=== Source information ===
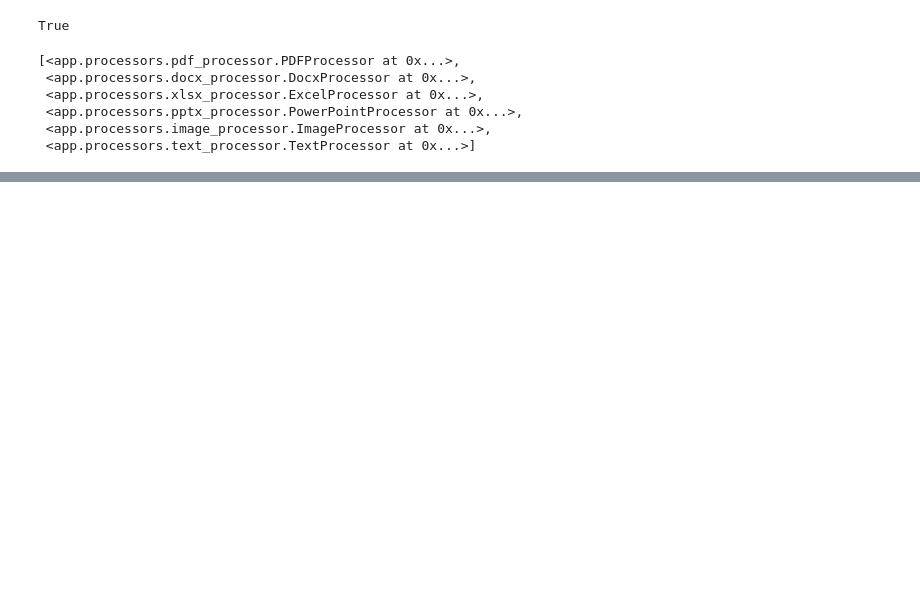
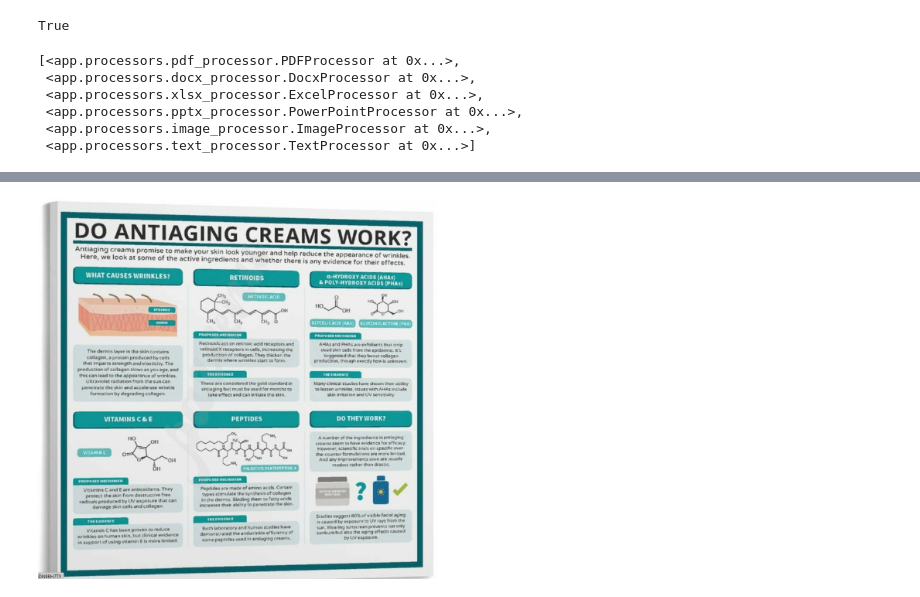
Before and after one commit to Badisj/generative-ai-orchestration-cpg, a Jupyter notebook: multimodal-rag/notebooks/Test_workflow.ipynb, the cells around one changed output, grey strips where cells are left out. Saved outputs shown, nothing was run; the diff lists cells and outputs as text; code cells hidden in the pictures; blank space fills up the shorter version.

Commit message:
Commit testing notebook.

```diff
--- a/multimodal-rag/notebooks/Test_workflow.ipynb
+++ b/multimodal-rag/notebooks/Test_workflow.ipynb
@@ -96 +100,7 @@ factory.process_file(file_path = "./data/uploads/179124.pdf")
+# %%
+# Display image from path (in notebook) and adjust size
+import IPython.display as display
+display.Image(filename="../data/uploads/Anti-ageing mechanism.png", width=400)
+# %% [output]
+[figure, added]
 # %%
```
Also changed, not shown: parts of 20 cells of this notebook.
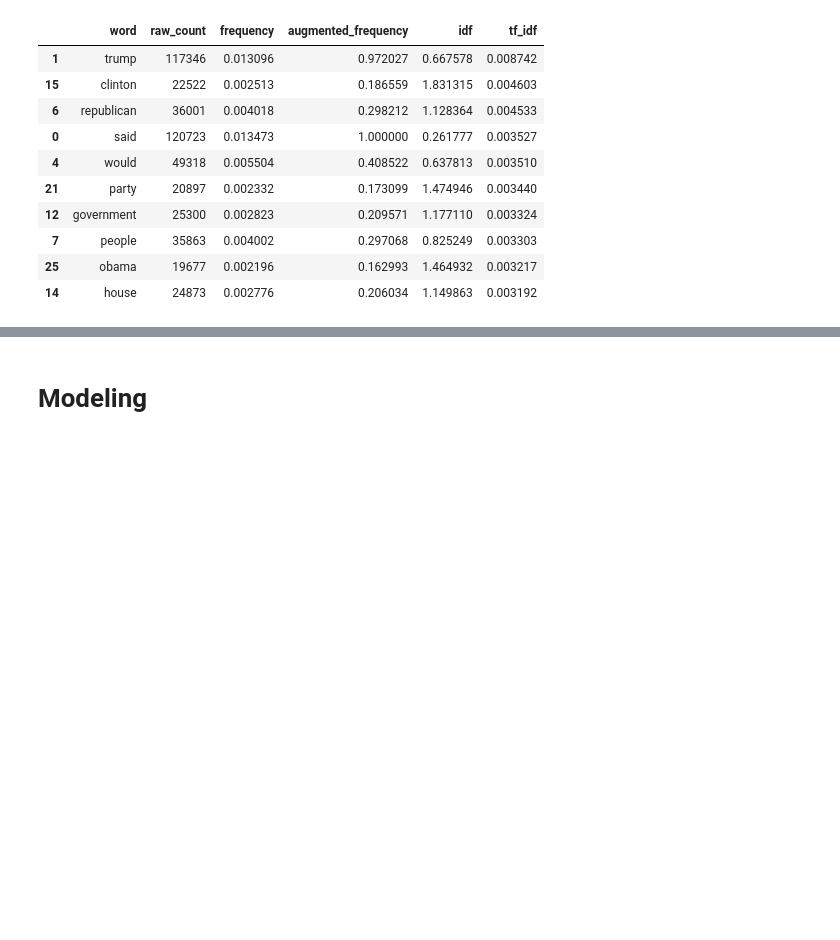
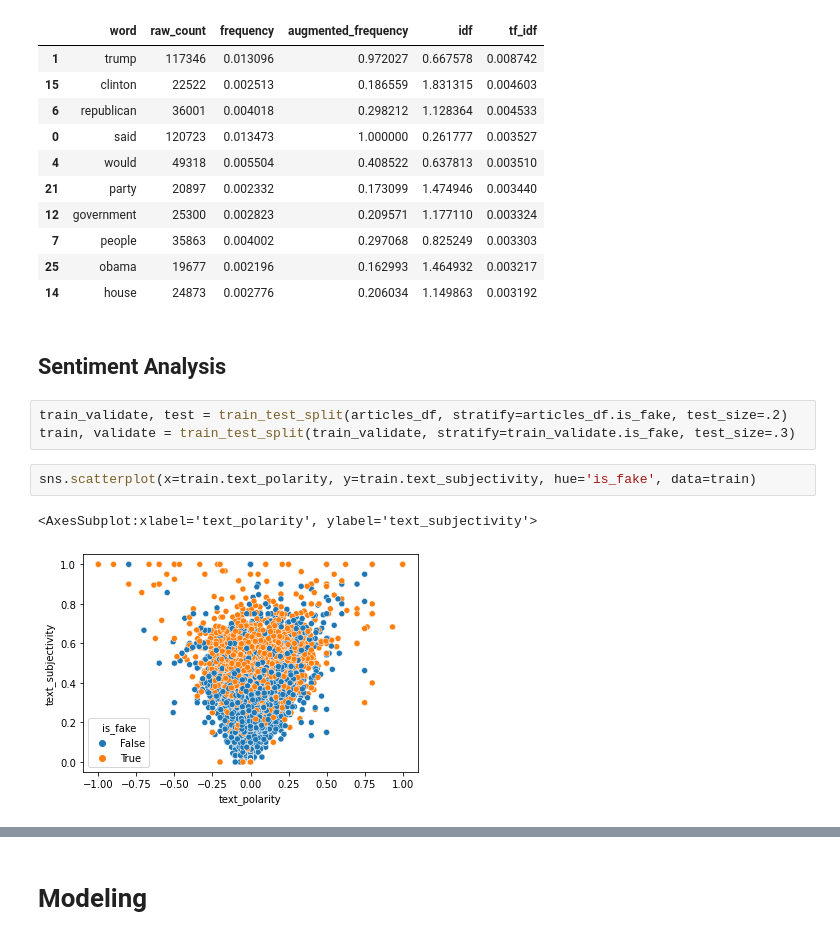
Before and after one commit to Fake-News-Capstone/fake_news_capstone, a Jupyter notebook: fake_news_capstone.ipynb, the cells around one changed output, grey strips where cells are left out. Drawn from its saved outputs; the diff is of its cells as text; blank space fills up the shorter version.

```diff
--- a/fake_news_capstone.ipynb
+++ b/fake_news_capstone.ipynb
@@ -679,3 +679,13 @@ word_freq_df.sort_values(by='tf_idf', ascending=False).head(10)
 | 7 | people | 35863 | 0.004002 | 0.297068 | 0.825249 | 0.003303 |
 | 25 | obama | 19677 | 0.002196 | 0.162993 | 1.464932 | 0.003217 |
 | 14 | house | 24873 | 0.002776 | 0.206034 | 1.149863 | 0.003192 |
+# %% [markdown]
+## Sentiment Analysis
+# %%
+train_validate, test = train_test_split(articles_df, stratify=articles_df.is_fake, test_size=.2)
+train, validate = train_test_split(train_validate, stratify=train_validate.is_fake, test_size=.3)
+# %%
+sns.scatterplot(x=train.text_polarity, y=train.text_subjectivity, hue='is_fake', data=train)
+# %% [output]
+<AxesSubplot:xlabel='text_polarity', ylabel='text_subjectivity'>
+[figure, added]
```
Also changed, not shown: parts of 25 cells of this notebook.
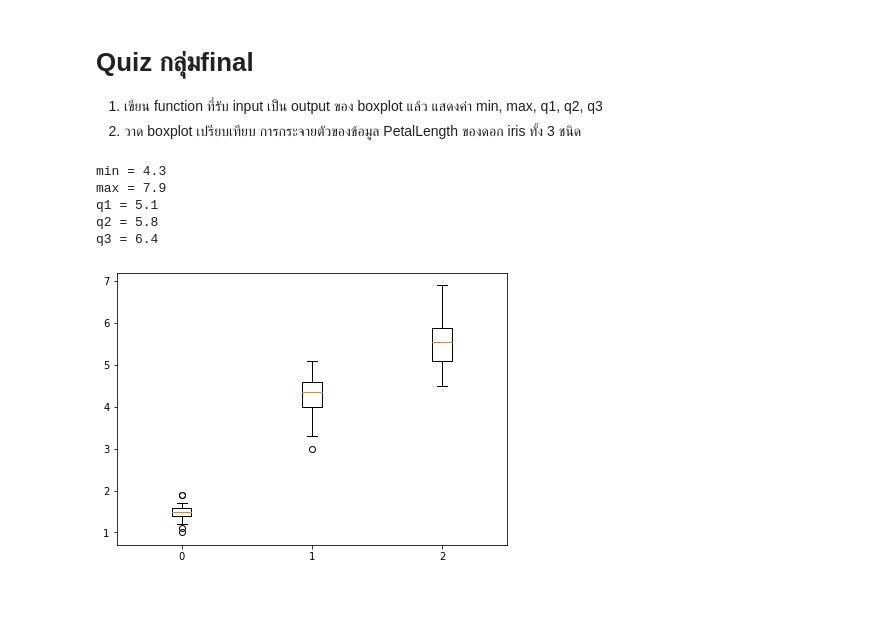
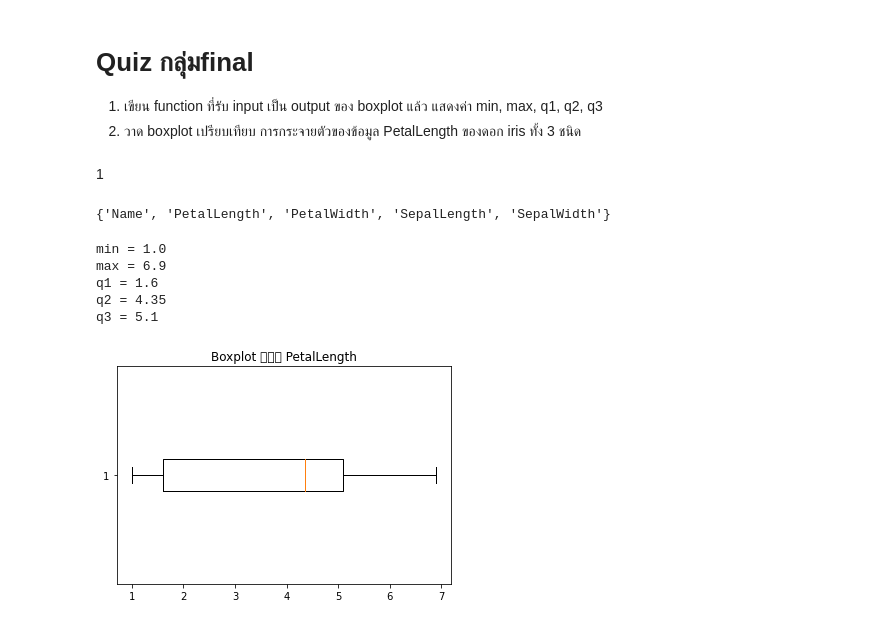
Before and after one commit to BestApisit/data_viz_2022, a Jupyter notebook: DataViz02_Data_Distribution_.ipynb, the cells around one changed output. Drawn from its saved outputs; the diff is of its cells as text; code cells hidden in the pictures; blank space fills up the shorter version.

```diff
--- a/DataViz02_Data_Distribution_.ipynb
+++ b/DataViz02_Data_Distribution_.ipynb
@@ -290,35 +290,37 @@ plt.boxplot(df['SepalLength'],vert=False,showmeans=True,meanprops={'marker':'o'}
 
 1. เขียน function ที่รับ input เป็น output ของ boxplot แล้ว แสดงค่า min, max, q1, q2, q3
 2. วาด boxplot เปรียบเทียบ การกระจายตัวของข้อมูล PetalLength ของดอก iris ทั้ง 3 ชนิด
+# %% [markdown]
+1
 # %%
-## หาค่า
-min = ybp['caps'][0].get_xdata()[0]
-max = ybp['caps'][1].get_xdata()[0]
-q1 = ybp['boxes'][0].get_xdata()[0]
-q2 = ybp['medians'][0].get_xdata()[0]
-q3 = ybp['boxes'][0].get_xdata()[2]
+## create function
+def function(box_output,Name_col):        # สร้าง function ชื่อ function รับค่า input  ของ boxplot และ ชื่อ column ของข้อมูล
+    bp_fx = plt.boxplot(box_output,vert=False)   ##สร้างตัวแปรในการวาดกราฟ Boxplot เพื่อนำเอากราฟไปใช้ให้ค่าต่าง ๆ
+    plt.title(f'Boxplot ของ {Name_col}')   ## สร้างชื่อกราฟจาก input
+    min = bp_fx['caps'][0].get_xdata()[0]   ## หา min
+    max = bp_fx['caps'][1].get_xdata()[0]   ## หา max
+    q1 = bp_fx['boxes'][0].get_xdata()[0]  ## หา q1
+    q2 = bp_fx['medians'][0].get_xdata()[0]  ## หา q2
+    q3 = bp_fx['boxes'][0].get_xdata()[2]   ## หา q3
 
 
-## create function
-def function():
+
+## แสดงผล
     print(f'min = {min}')
     print(f'max = {max}')
     print(f'q1 = {q1}')
     print(f'q2 = {q2}')
     print(f'q3 = {q3}')
-# %%
-function()
-# %% [output]
-min = 4.3
-max = 7.9
-q1 = 5.1
-q2 = 5.8
-q3 = 6.4
-# %%
-fig = plt.figure(figsize =(7, 5)) # กำหนดขนาดกราฟ
-
-bp1 = plt.boxplot(df['PetalLength'][0:50],vert=True,positions=[0]);  ## ชนิด 1
-bp2 = plt.boxplot(df['PetalLength'][50:100],vert=True,positions=[1]); ## ชนิด 2
-bp3 = plt.boxplot(df['PetalLength'][100:150],vert=True,positions=[2]); ## ชนิด 3
-# %% [output]
-[figure, removed]
+# %%
+set(df)  ## ดูชื่อแต่ละ colomn ของ data
+# %% [output]
+{'Name', 'PetalLength', 'PetalWidth', 'SepalLength', 'SepalWidth'}
+# %%
+function(df['PetalLength'],'PetalLength')  ##เรียกใช้ function โดยใส่ input : box_output และ Name_col
+# %% [output]
+min = 1.0
+max = 6.9
+q1 = 1.6
+q2 = 4.35
+q3 = 5.1
+[figure, added]
```
Also changed, not shown: parts of 8 cells of this notebook.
===
Task instructions
Please give the number of lines above that contain the string "SepalLength", and nothing more.

Reply
2